DATA FOR THIS EXERCISE START

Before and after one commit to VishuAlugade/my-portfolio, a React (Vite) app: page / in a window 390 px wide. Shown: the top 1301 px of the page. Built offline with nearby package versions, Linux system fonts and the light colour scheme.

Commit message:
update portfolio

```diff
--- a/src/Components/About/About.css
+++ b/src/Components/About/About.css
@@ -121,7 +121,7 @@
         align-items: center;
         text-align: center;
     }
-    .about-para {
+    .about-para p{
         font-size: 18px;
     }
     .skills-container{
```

DATA FOR THIS EXERCISE END

WHAT NEEDS TO BE DONE -
The word to find is "Components". Copy every line of the data that holds it.

TASK RESULT -
--- a/src/Components/About/About.css
+++ b/src/Components/About/About.css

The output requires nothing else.